▼
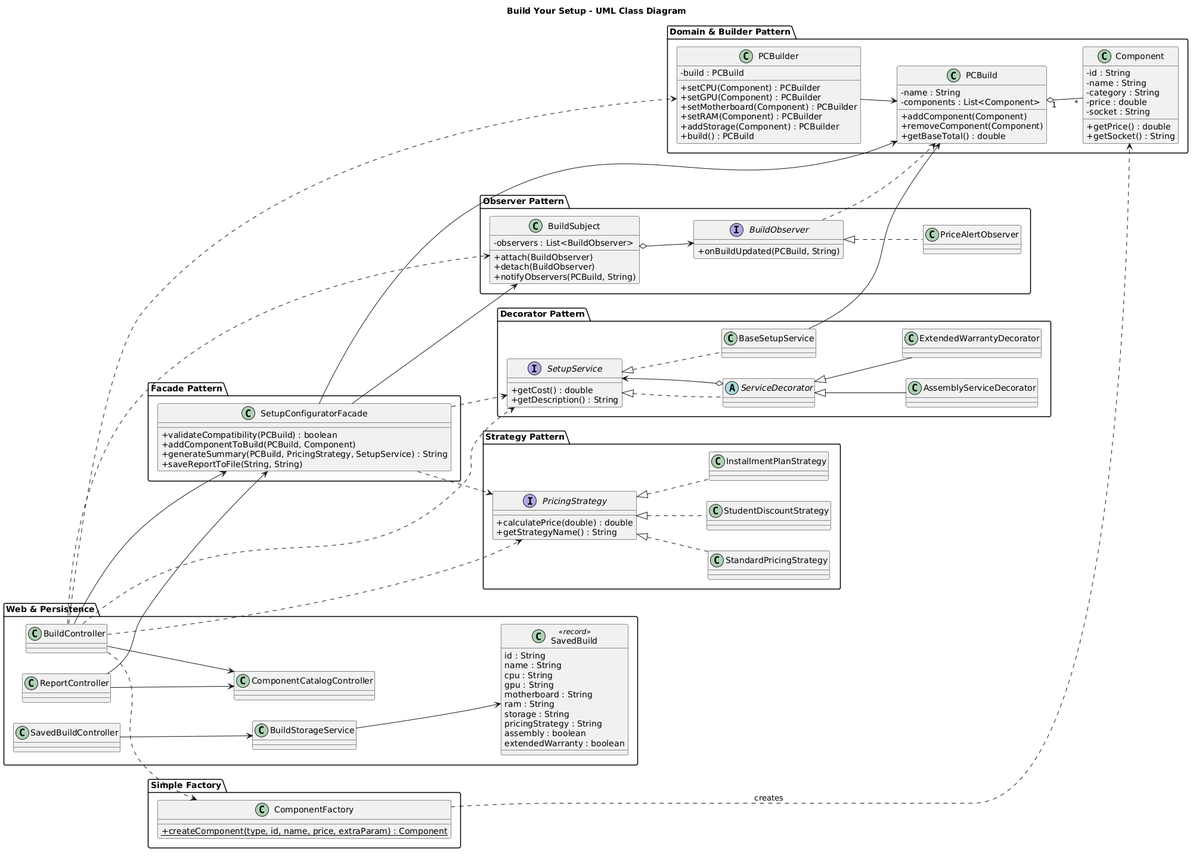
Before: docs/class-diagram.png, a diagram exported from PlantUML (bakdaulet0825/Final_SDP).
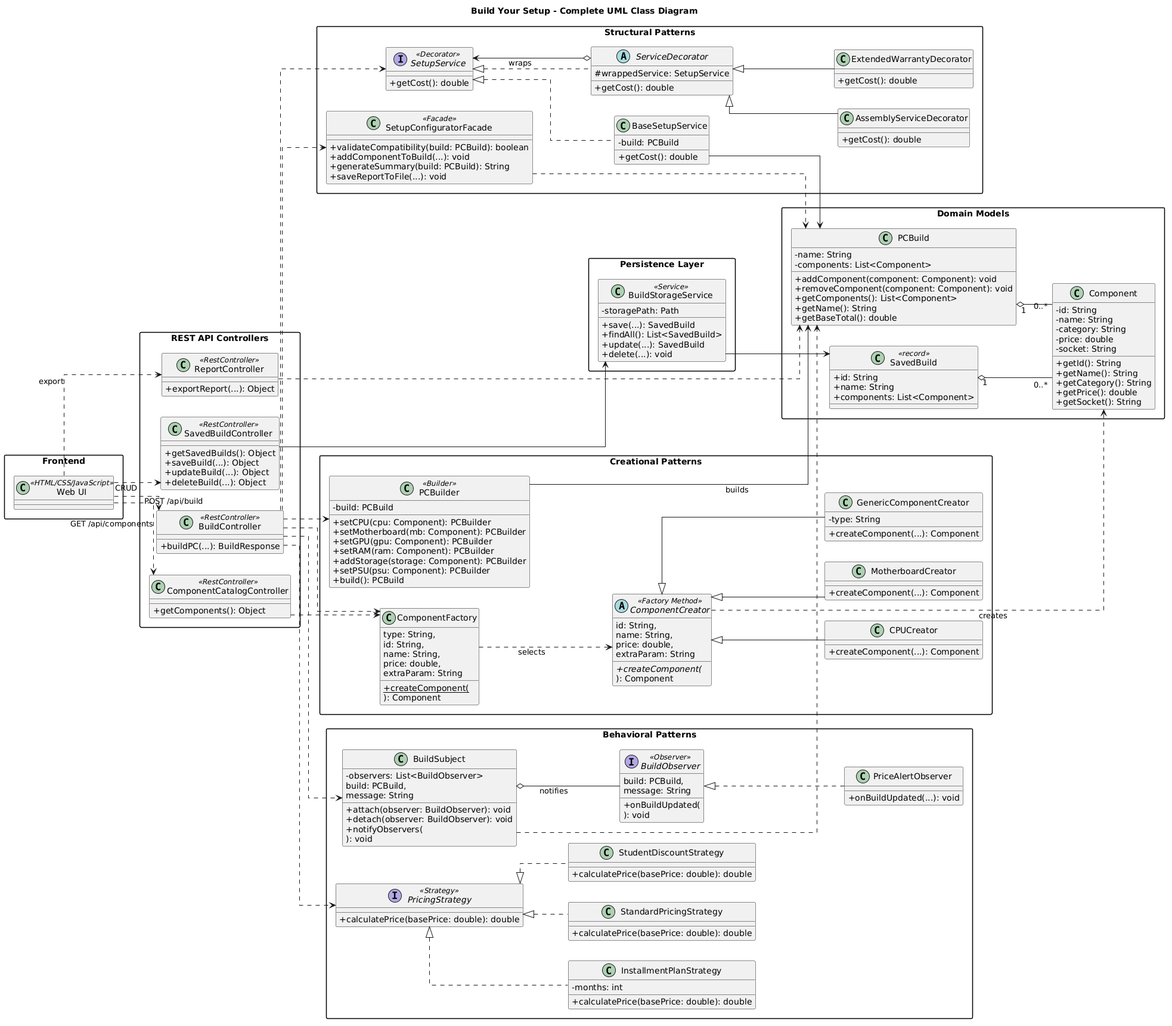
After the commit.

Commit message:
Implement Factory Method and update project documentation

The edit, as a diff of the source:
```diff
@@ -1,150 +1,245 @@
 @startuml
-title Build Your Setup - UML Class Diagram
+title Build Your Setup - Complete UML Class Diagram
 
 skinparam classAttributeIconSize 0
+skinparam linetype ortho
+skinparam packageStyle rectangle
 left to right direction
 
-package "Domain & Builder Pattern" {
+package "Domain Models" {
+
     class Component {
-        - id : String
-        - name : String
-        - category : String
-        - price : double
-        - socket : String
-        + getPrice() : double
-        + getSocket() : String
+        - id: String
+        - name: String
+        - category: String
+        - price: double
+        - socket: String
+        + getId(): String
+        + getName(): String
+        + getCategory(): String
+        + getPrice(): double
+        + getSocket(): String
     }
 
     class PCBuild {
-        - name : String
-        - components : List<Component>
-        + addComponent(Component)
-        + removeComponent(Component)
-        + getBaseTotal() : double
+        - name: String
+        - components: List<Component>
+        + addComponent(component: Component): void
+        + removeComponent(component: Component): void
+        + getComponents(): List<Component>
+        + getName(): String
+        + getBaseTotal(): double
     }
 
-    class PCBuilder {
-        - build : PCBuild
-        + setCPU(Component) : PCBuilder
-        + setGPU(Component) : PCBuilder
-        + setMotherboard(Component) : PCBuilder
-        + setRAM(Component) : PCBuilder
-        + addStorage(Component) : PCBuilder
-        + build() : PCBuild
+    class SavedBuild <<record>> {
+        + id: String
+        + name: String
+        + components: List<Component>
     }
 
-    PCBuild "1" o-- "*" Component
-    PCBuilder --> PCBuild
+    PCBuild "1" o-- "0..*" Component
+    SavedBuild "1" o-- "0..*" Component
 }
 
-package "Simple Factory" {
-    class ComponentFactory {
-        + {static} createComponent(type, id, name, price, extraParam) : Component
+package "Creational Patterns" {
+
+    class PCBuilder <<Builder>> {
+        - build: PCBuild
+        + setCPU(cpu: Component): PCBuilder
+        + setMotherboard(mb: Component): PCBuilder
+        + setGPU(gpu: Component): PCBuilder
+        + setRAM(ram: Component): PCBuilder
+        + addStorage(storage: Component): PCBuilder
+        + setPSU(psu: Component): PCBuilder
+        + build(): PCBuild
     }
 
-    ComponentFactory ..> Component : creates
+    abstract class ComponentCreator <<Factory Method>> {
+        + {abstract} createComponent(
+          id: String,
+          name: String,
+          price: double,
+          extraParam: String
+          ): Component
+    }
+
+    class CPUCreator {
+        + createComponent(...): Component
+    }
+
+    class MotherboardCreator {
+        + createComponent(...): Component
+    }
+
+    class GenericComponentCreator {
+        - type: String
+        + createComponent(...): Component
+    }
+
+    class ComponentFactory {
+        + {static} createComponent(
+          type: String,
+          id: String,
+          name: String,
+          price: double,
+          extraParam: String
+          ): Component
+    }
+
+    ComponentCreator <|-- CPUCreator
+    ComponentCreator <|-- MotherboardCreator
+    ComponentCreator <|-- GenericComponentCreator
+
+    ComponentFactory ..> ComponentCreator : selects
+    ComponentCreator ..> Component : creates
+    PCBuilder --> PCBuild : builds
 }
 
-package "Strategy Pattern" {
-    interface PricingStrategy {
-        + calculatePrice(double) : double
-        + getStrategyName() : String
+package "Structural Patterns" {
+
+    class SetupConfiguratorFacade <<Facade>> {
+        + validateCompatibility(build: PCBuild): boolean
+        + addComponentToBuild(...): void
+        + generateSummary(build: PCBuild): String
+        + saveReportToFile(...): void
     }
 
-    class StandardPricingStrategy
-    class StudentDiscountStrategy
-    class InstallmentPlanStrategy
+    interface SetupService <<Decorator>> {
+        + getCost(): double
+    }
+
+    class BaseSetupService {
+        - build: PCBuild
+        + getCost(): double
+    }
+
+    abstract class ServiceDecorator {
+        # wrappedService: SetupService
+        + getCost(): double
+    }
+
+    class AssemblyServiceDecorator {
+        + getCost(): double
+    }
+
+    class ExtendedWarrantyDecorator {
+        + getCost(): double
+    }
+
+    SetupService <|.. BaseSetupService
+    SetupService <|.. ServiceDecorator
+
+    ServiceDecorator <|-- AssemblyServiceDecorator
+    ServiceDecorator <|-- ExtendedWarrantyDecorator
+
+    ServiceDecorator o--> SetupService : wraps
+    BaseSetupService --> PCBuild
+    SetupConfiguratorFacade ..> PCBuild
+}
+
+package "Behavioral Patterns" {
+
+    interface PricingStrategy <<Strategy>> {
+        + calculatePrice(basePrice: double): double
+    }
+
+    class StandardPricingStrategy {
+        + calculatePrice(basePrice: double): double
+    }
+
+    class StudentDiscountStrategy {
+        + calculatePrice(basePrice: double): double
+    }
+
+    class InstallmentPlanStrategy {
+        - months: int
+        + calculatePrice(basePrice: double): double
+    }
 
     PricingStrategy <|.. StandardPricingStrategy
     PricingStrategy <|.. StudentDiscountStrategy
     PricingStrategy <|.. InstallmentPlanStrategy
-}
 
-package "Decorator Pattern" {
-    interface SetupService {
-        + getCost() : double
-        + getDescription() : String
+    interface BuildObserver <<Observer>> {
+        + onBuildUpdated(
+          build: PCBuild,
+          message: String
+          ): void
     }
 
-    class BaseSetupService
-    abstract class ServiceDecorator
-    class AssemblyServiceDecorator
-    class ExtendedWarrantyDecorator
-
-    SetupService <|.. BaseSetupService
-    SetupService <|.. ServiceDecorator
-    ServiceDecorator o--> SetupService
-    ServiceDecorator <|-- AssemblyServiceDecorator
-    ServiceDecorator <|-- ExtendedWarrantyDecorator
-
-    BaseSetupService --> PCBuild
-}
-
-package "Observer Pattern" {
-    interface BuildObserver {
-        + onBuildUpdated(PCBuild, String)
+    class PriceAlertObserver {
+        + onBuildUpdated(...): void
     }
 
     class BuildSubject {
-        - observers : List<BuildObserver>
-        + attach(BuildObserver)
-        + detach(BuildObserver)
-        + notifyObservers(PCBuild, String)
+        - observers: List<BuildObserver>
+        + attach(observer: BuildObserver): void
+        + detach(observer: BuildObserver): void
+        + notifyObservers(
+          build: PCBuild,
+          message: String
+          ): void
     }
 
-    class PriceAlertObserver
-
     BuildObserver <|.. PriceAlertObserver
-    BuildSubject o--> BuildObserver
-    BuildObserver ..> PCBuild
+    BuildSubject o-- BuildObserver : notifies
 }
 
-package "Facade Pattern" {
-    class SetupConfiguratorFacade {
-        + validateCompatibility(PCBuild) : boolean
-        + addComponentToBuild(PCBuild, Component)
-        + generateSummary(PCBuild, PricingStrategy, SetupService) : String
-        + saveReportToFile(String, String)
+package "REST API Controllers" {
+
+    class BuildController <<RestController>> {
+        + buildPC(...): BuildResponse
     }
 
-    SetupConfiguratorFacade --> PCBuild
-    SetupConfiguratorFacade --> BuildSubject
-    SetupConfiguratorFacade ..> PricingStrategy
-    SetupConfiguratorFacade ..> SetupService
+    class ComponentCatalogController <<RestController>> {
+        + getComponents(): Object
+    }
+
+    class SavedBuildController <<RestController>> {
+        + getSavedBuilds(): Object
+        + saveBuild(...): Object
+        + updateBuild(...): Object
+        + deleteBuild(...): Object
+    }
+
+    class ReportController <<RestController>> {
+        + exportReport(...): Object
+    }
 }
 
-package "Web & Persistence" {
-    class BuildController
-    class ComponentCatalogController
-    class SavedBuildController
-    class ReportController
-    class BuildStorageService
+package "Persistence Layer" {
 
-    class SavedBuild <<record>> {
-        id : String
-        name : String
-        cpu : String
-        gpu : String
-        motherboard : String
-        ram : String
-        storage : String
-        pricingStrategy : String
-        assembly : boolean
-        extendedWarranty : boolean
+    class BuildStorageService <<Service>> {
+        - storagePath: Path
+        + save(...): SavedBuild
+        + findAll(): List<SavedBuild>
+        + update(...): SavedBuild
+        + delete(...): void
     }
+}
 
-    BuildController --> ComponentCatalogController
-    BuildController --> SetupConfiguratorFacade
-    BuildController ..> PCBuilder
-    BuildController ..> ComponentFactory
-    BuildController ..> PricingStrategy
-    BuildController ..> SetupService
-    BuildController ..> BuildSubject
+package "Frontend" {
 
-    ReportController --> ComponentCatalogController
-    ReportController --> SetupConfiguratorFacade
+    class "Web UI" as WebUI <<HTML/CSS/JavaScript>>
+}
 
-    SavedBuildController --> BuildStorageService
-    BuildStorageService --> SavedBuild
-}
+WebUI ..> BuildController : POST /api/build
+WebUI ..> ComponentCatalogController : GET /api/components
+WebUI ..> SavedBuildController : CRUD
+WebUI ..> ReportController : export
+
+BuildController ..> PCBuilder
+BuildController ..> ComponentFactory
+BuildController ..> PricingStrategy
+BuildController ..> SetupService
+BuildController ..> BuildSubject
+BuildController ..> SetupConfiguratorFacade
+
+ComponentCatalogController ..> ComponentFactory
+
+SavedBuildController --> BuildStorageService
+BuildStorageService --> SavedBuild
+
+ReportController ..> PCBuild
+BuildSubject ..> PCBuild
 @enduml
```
▲
_Work to complete_. Filter the records down to the lines that contain the string "attach", and copy those lines.

_Reply_.
-        + attach(BuildObserver)
+        + attach(observer: BuildObserver): void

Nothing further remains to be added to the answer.